The smaller the page size, the more time it takes for the kernel to look up to a page in the page table. Therefore huge page size reduces the overhead in accessing a page in the page table.
So in a situation where you have active processes on a Linux server known for performing excess memory operations, then you may need to set the Huge page size to 1GB.
Dirty background ratio parameter
vm.dirty_background_ratio sets the minimum memory percentage of the system memory for dirty pages, before the system starts to flush dirty pages to the disk. Flushing is done in the background. The value for this parameter ranges from 0 to 100.
When the percentage memory for dirty pages is reached, all dirty pages in the memory are flushed in the background to the disk without blocking the application making writes also to the disk.
You can set the value for this parameter to 10 or 15 depending on the total size of RAM. If you set it too high, it might introduce bottlenecks into your system. If you set it too low, flushing may not be done often enough, and occasional intensive flushing operations may slow down your system.
Dirty ratio parameter
vm.dirty_ratio is somehow related to the previous parameter
vm.dirty_background_ratio. It defines the memory percentage for dirty pages. But unlike the dirty background ratio parameter, it blocks all processes from making writes till it has flushed all dirty pages to the disk. In other words, when dirty pages reach the
vm.dirty_background_ratio they start being flushed; if they don’t flush fast enough and they reach
vm.dirty_background_ratio they will start flushing aggressively, blocking other processes.
It is advisable to set this parameter to a higher value than the
Although there are other kernel parameters like

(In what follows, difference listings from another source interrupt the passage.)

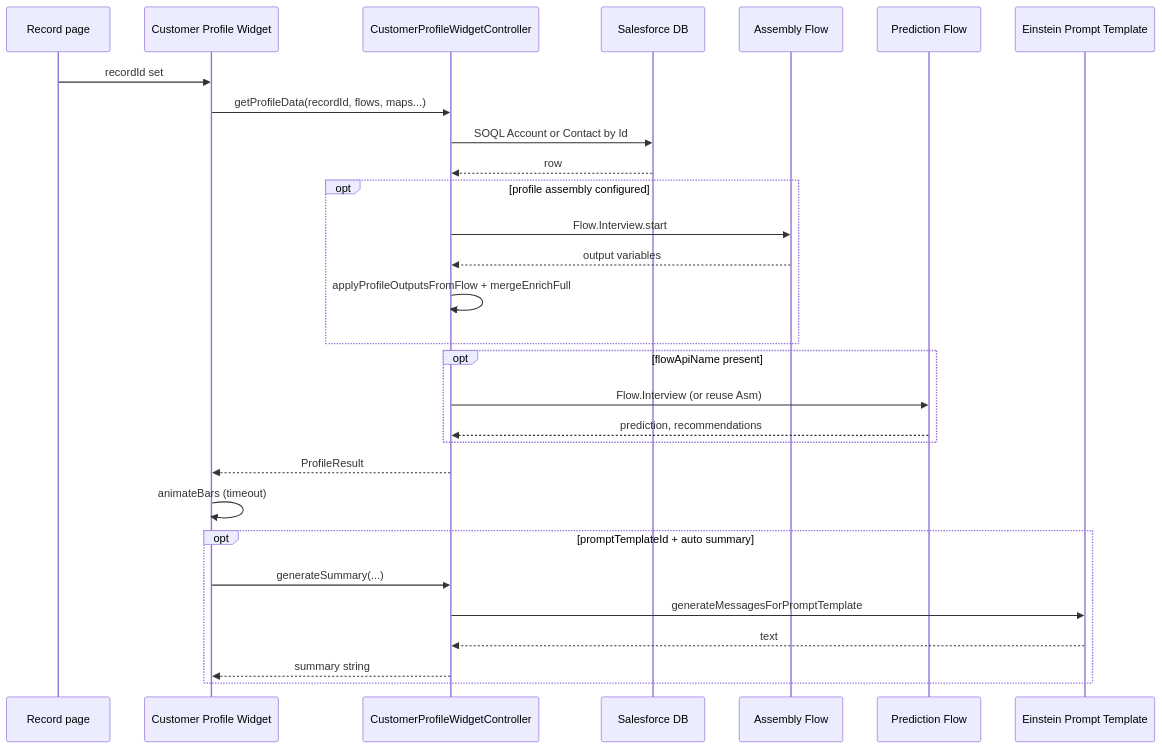
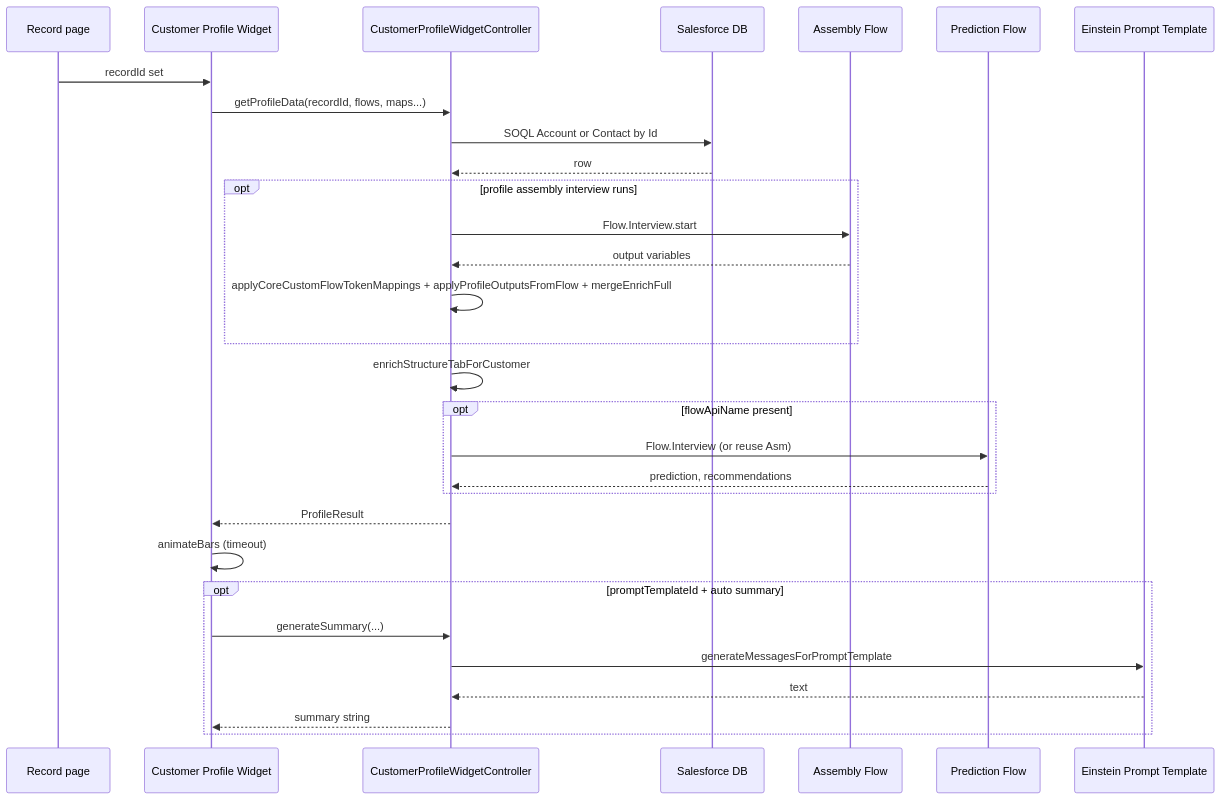
The first of 2 diagrams in DC_PersonProfileWidget/docs/ARCHITECTURE.md (josers18/JDO), drawn with Mermaid before and after one commit. The commit also changed other lines of this file and 51 other files, not shown here.

First line of the commit message:
Docs: Customer profile flow/SOQL mapping; full Business profile docs; monorepo index

````diff
--- a/DC_PersonProfileWidget/docs/ARCHITECTURE.md
+++ b/DC_PersonProfileWidget/docs/ARCHITECTURE.md
@@ -52,32 +54,33 @@
 ```mermaid
 sequenceDiagram
     participant Page as Record page
     participant LWC as Customer Profile Widget
     participant Apex as CustomerProfileWidgetController
     participant DB as Salesforce DB
     participant Asm as Assembly Flow
     participant Pred as Prediction Flow
     participant E as Einstein Prompt Template
 
     Page->>LWC: recordId set
     LWC->>Apex: getProfileData(recordId, flows, maps...)
     Apex->>DB: SOQL Account or Contact by Id
     DB-->>Apex: row
-    opt profile assembly configured
+    opt profile assembly interview runs
         Apex->>Asm: Flow.Interview.start
         Asm-->>Apex: output variables
-        Apex->>Apex: applyProfileOutputsFromFlow + mergeEnrichFull
+        Apex->>Apex: applyCoreCustomFlowTokenMappings + applyProfileOutputsFromFlow + mergeEnrichFull
     end
+    Apex->>Apex: enrichStructureTabForCustomer
     opt flowApiName present
         Apex->>Pred: Flow.Interview (or reuse Asm)
         Pred-->>Apex: prediction, recommendations
     end
     Apex-->>LWC: ProfileResult
     LWC->>LWC: animateBars (timeout)
     opt promptTemplateId + auto summary
         LWC->>Apex: generateSummary(...)
         Apex->>E: generateMessagesForPromptTemplate
         E-->>Apex: text
         Apex-->>LWC: summary string
     end
 ```
````
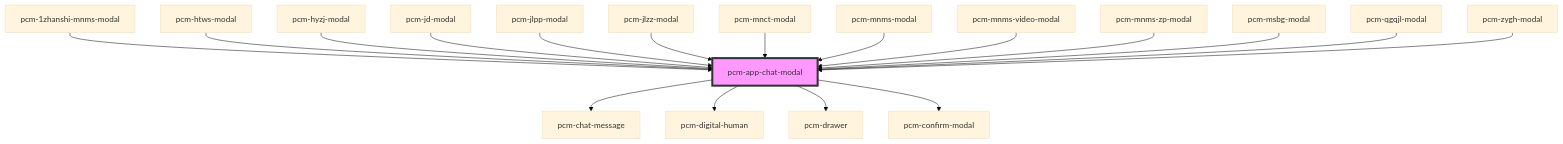
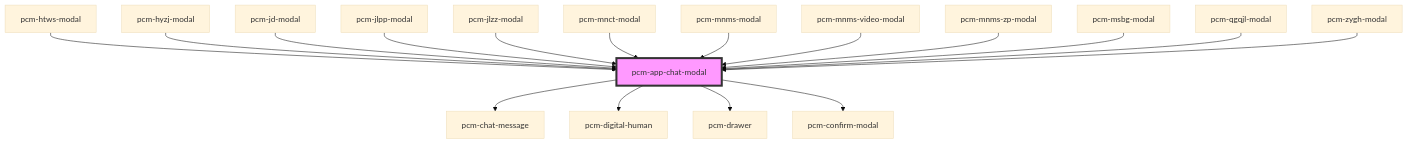
Before and after one commit to Pincaimao/pcm-agents-sdk: the diagram in packages/pcm-agents/docs/components/pcm-app-chat-modal/readme.md, drawn with Mermaid (base theme). The commit also changed other lines of this file and 15 other files, not shown here.

````diff
--- a/packages/pcm-agents/docs/components/pcm-app-chat-modal/readme.md
+++ b/packages/pcm-agents/docs/components/pcm-app-chat-modal/readme.md
@@ -74,21 +73,20 @@
 ```mermaid
 graph TD;
   pcm-app-chat-modal --> pcm-chat-message
   pcm-app-chat-modal --> pcm-digital-human
   pcm-app-chat-modal --> pcm-drawer
   pcm-app-chat-modal --> pcm-confirm-modal
-  pcm-1zhanshi-mnms-modal --> pcm-app-chat-modal
   pcm-htws-modal --> pcm-app-chat-modal
   pcm-hyzj-modal --> pcm-app-chat-modal
   pcm-jd-modal --> pcm-app-chat-modal
   pcm-jlpp-modal --> pcm-app-chat-modal
   pcm-jlzz-modal --> pcm-app-chat-modal
   pcm-mnct-modal --> pcm-app-chat-modal
   pcm-mnms-modal --> pcm-app-chat-modal
   pcm-mnms-video-modal --> pcm-app-chat-modal
   pcm-mnms-zp-modal --> pcm-app-chat-modal
   pcm-msbg-modal --> pcm-app-chat-modal
   pcm-qgqjl-modal --> pcm-app-chat-modal
   pcm-zygh-modal --> pcm-app-chat-modal
   style pcm-app-chat-modal fill:#f9f,stroke:#333,stroke-width:4px
 ```
````
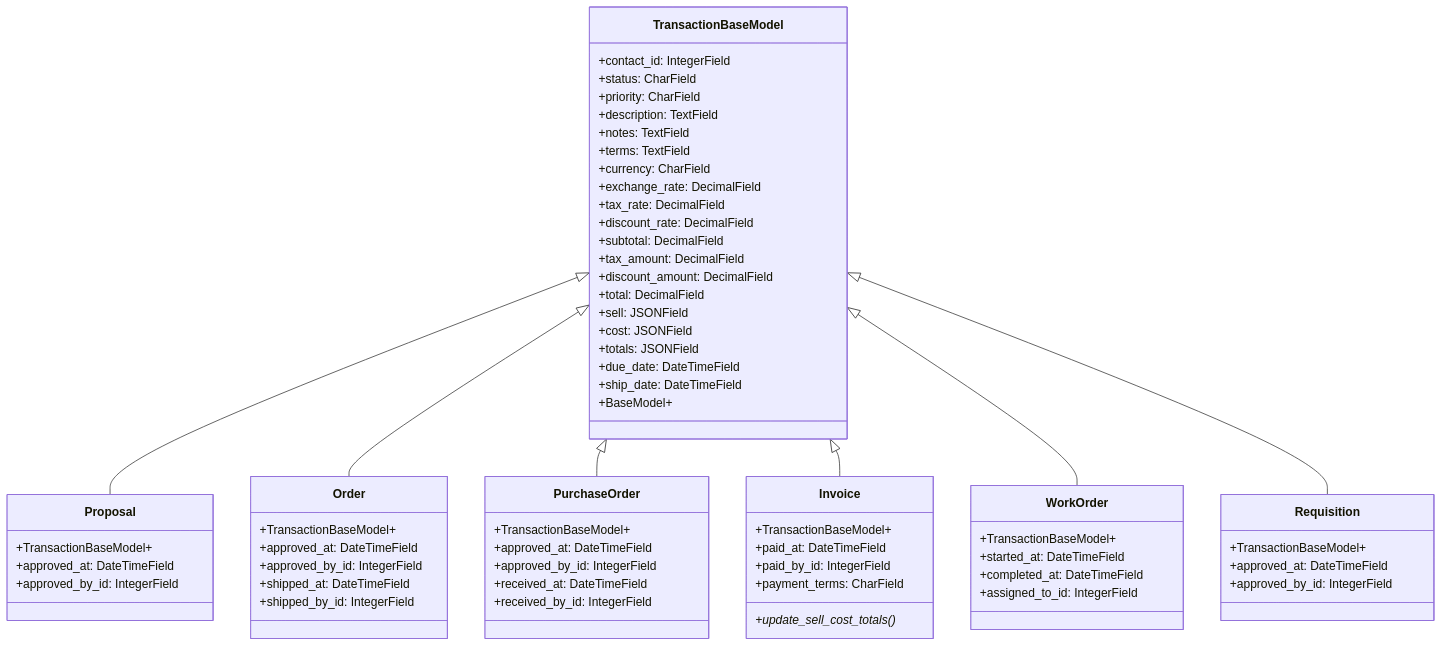
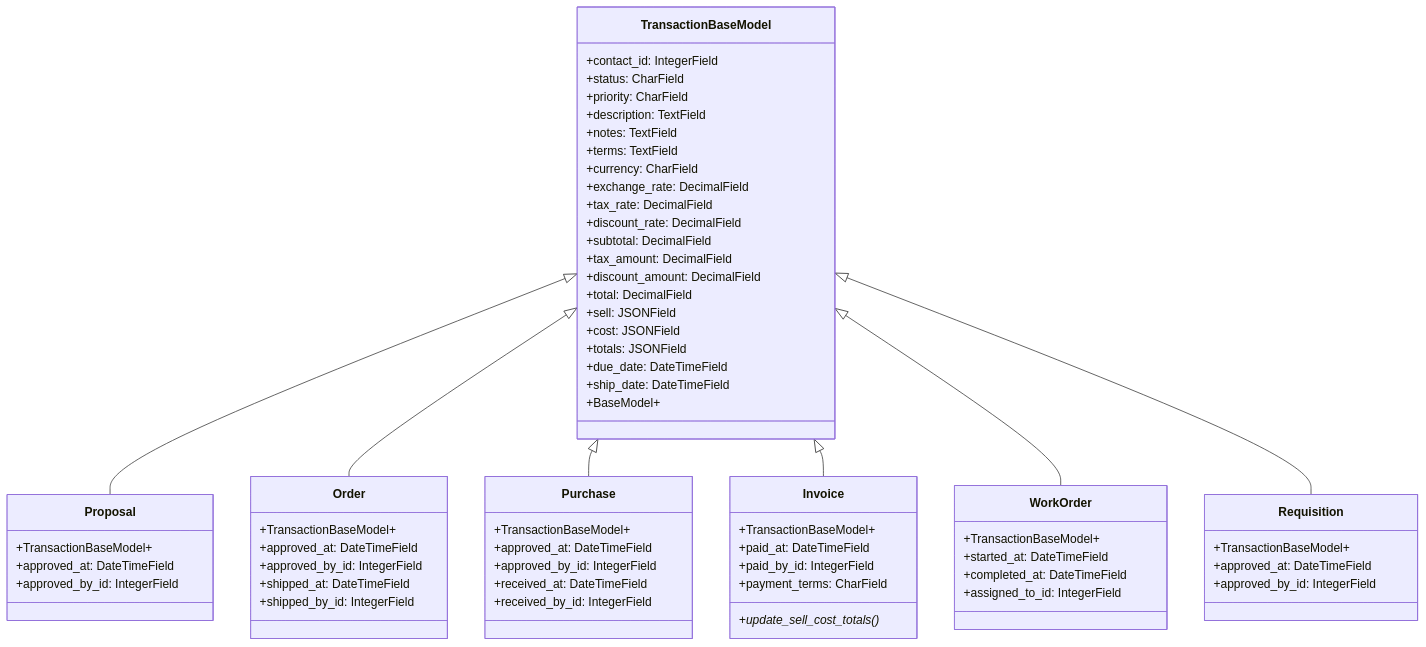
One commit to JPods/WebClerk changed the third of 6 diagrams in readmes/topics/models/webclerk3_data_models.md. Above: the diagram before and after it, drawn with Mermaid. The commit also changed other lines of this file and 70 other files, not shown here.

Commit message:
clean up purchase_order

````diff
--- a/readmes/topics/models/webclerk3_data_models.md
+++ b/readmes/topics/models/webclerk3_data_models.md
@@ -226,75 +226,75 @@
 ```mermaid
 classDiagram
     class TransactionBaseModel {
         +contact_id: IntegerField
         +status: CharField
         +priority: CharField
         +description: TextField
         +notes: TextField
         +terms: TextField
         +currency: CharField
         +exchange_rate: DecimalField
         +tax_rate: DecimalField
         +discount_rate: DecimalField
         +subtotal: DecimalField
         +tax_amount: DecimalField
         +discount_amount: DecimalField
         +total: DecimalField
         +sell: JSONField
         +cost: JSONField
         +totals: JSONField
         +due_date: DateTimeField
         +ship_date: DateTimeField
         +BaseModel+
     }
 
     class Proposal {
         +TransactionBaseModel+
         +approved_at: DateTimeField
         +approved_by_id: IntegerField
     }
 
     class Order {
         +TransactionBaseModel+
         +approved_at: DateTimeField
         +approved_by_id: IntegerField
         +shipped_at: DateTimeField
         +shipped_by_id: IntegerField
     }
 
-    class PurchaseOrder {
+    class Purchase {
         +TransactionBaseModel+
         +approved_at: DateTimeField
         +approved_by_id: IntegerField
         +received_at: DateTimeField
         +received_by_id: IntegerField
     }
 
     class Invoice {
         +TransactionBaseModel+
         +paid_at: DateTimeField
         +paid_by_id: IntegerField
         +payment_terms: CharField
         +update_sell_cost_totals()*
     }
 
     class WorkOrder {
         +TransactionBaseModel+
         +started_at: DateTimeField
         +completed_at: DateTimeField
         +assigned_to_id: IntegerField
     }
 
     class Requisition {
         +TransactionBaseModel+
         +approved_at: DateTimeField
         +approved_by_id: IntegerField
     }
 
     TransactionBaseModel <|-- Proposal
     TransactionBaseModel <|-- Order
-    TransactionBaseModel <|-- PurchaseOrder
+    TransactionBaseModel <|-- Purchase
     TransactionBaseModel <|-- Invoice
     TransactionBaseModel <|-- WorkOrder
     TransactionBaseModel <|-- Requisition
 ```
````
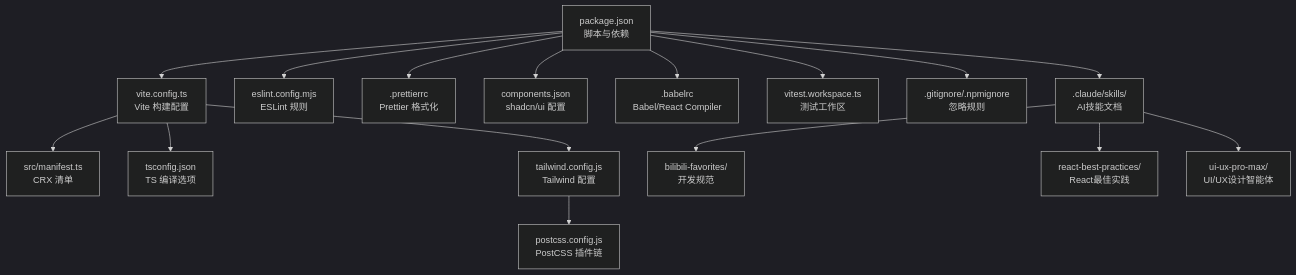
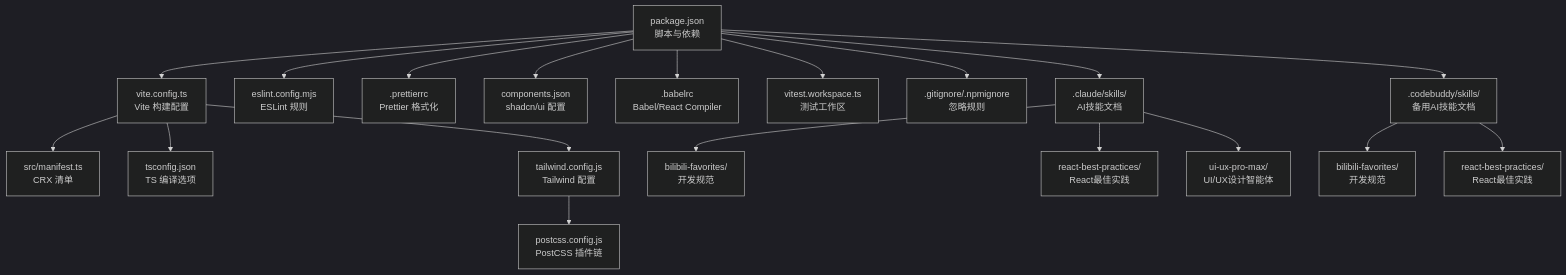
One commit to RadiumAg/bilibili-favorites changed the first of 3 diagrams in .qoder/repowiki/zh/content/开发指南/开发指南.md. Above: the diagram before and after it, drawn with Mermaid (dark theme). The commit also changed other lines of this file and 10 other files, not shown here.

````diff
--- a/.qoder/repowiki/zh/content/开发指南/开发指南.md
+++ b/.qoder/repowiki/zh/content/开发指南/开发指南.md
@@ -68,18 +72,21 @@
 ```mermaid
 graph TB
 A["package.json<br/>脚本与依赖"] --> B["vite.config.ts<br/>Vite 构建配置"]
 B --> C["src/manifest.ts<br/>CRX 清单"]
 B --> D["tsconfig.json<br/>TS 编译选项"]
 B --> E["tailwind.config.js<br/>Tailwind 配置"]
 E --> F["postcss.config.js<br/>PostCSS 插件链"]
 A --> G["eslint.config.mjs<br/>ESLint 规则"]
 A --> H[".prettierrc<br/>Prettier 格式化"]
 A --> I["components.json<br/>shadcn/ui 配置"]
 A --> J[".babelrc<br/>Babel/React Compiler"]
 A --> K["vitest.workspace.ts<br/>测试工作区"]
 A --> L[".gitignore/.npmignore<br/>忽略规则"]
 A --> M[".claude/skills/<br/>AI技能文档"]
-M --> N["bilibili-favorites/<br/>开发规范"]
-M --> O["react-best-practices/<br/>React最佳实践"]
-M --> P["ui-ux-pro-max/<br/>UI/UX设计智能体"]
+A --> N[".codebuddy/skills/<br/>备用AI技能文档"]
+M --> O["bilibili-favorites/<br/>开发规范"]
+M --> P["react-best-practices/<br/>React最佳实践"]
+M --> Q["ui-ux-pro-max/<br/>UI/UX设计智能体"]
+N --> R["bilibili-favorites/<br/>开发规范"]
+N --> S["react-best-practices/<br/>React最佳实践"]
 ```
````
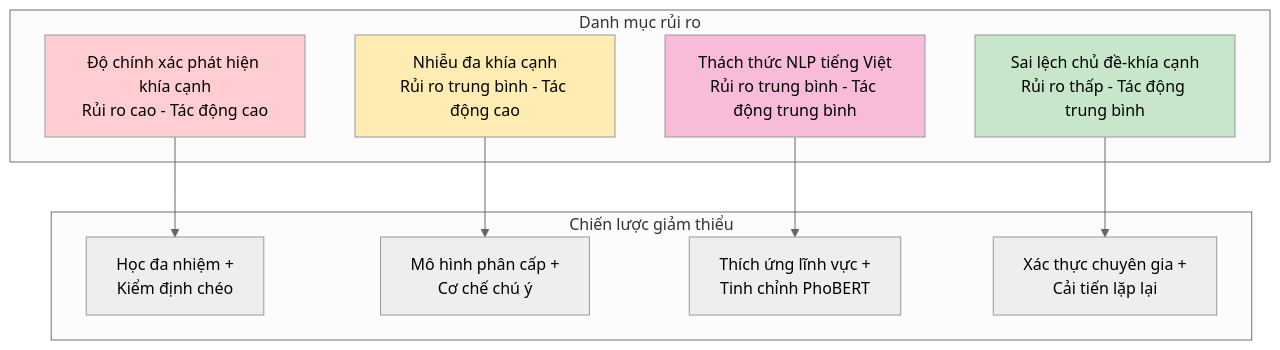
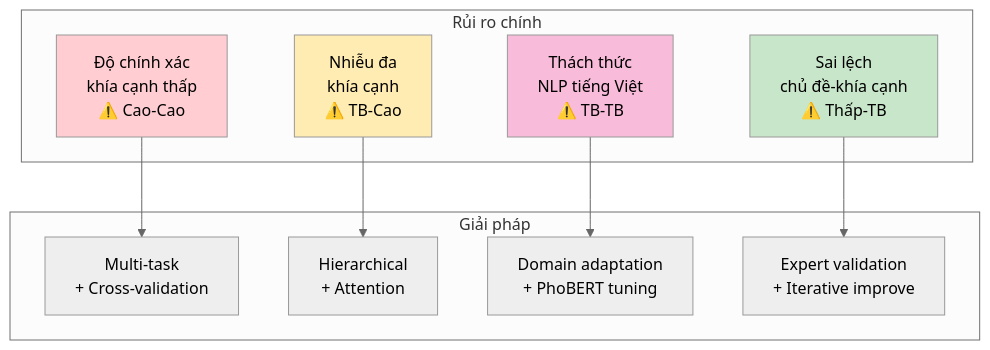
One commit to UIT-June-2025-Nhom-8/Project_AI_Thinking changed the seventh of 10 diagrams in docs/Phan_Tich_Tong_Quat/PhanTichBaiToan_AIThinking_ChuanHoa.MD. Above: the diagram before and after it, drawn with Mermaid (neutral theme). The commit also changed other lines of this file and 1 other file, not shown here.

Commit message:
update chart

````diff
--- a/docs/Phan_Tich_Tong_Quat/PhanTichBaiToan_AIThinking_ChuanHoa.MD
+++ b/docs/Phan_Tich_Tong_Quat/PhanTichBaiToan_AIThinking_ChuanHoa.MD
@@ -280,26 +357,26 @@
 ```mermaid
 graph TB
-    subgraph "Danh mục rủi ro"
-        A["Độ chính xác phát hiện khía cạnh<br/>Rủi ro cao - Tác động cao"]
-        B["Nhiễu đa khía cạnh<br/>Rủi ro trung bình - Tác động cao"]
-        C["Thách thức NLP tiếng Việt<br/>Rủi ro trung bình - Tác động trung bình"]
-        D["Sai lệch chủ đề-khía cạnh<br/>Rủi ro thấp - Tác động trung bình"]
+    subgraph "Rủi ro chính"
+        A[Độ chính xác<br/>khía cạnh thấp<br/>⚠️ Cao-Cao]
+        B[Nhiễu đa<br/>khía cạnh<br/>⚠️ TB-Cao]
+        C[Thách thức<br/>NLP tiếng Việt<br/>⚠️ TB-TB]
+        D[Sai lệch<br/>chủ đề-khía cạnh<br/>⚠️ Thấp-TB]
     end
     
-    subgraph "Chiến lược giảm thiểu"
-        E["Học đa nhiệm +<br/>Kiểm định chéo"]
-        F["Mô hình phân cấp +<br/>Cơ chế chú ý"]
-        G["Thích ứng lĩnh vực +<br/>Tinh chỉnh PhoBERT"]
-        H["Xác thực chuyên gia +<br/>Cải tiến lặp lại"]
+    subgraph "Giải pháp"
+        E[Multi-task<br/>+ Cross-validation]
+        F[Hierarchical<br/>+ Attention]
+        G[Domain adaptation<br/>+ PhoBERT tuning]
+        H[Expert validation<br/>+ Iterative improve]
     end
     
     A --> E
     B --> F
     C --> G
     D --> H
     
     style A fill:#ffcdd2
     style B fill:#ffecb3
     style C fill:#f8bbd9
     style D fill:#c8e6c9
 ```
````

rmem_max, the above listed kernel parameters are the most important ones to optimise the Linux kernel before deploying PostgreSQL. But if you tune parameters that are not mentioned here, please let us know in the comments.
If you want to make sure that your system and PostgreSQL configurations are optimal, consider our PostgreSQL Health Checks.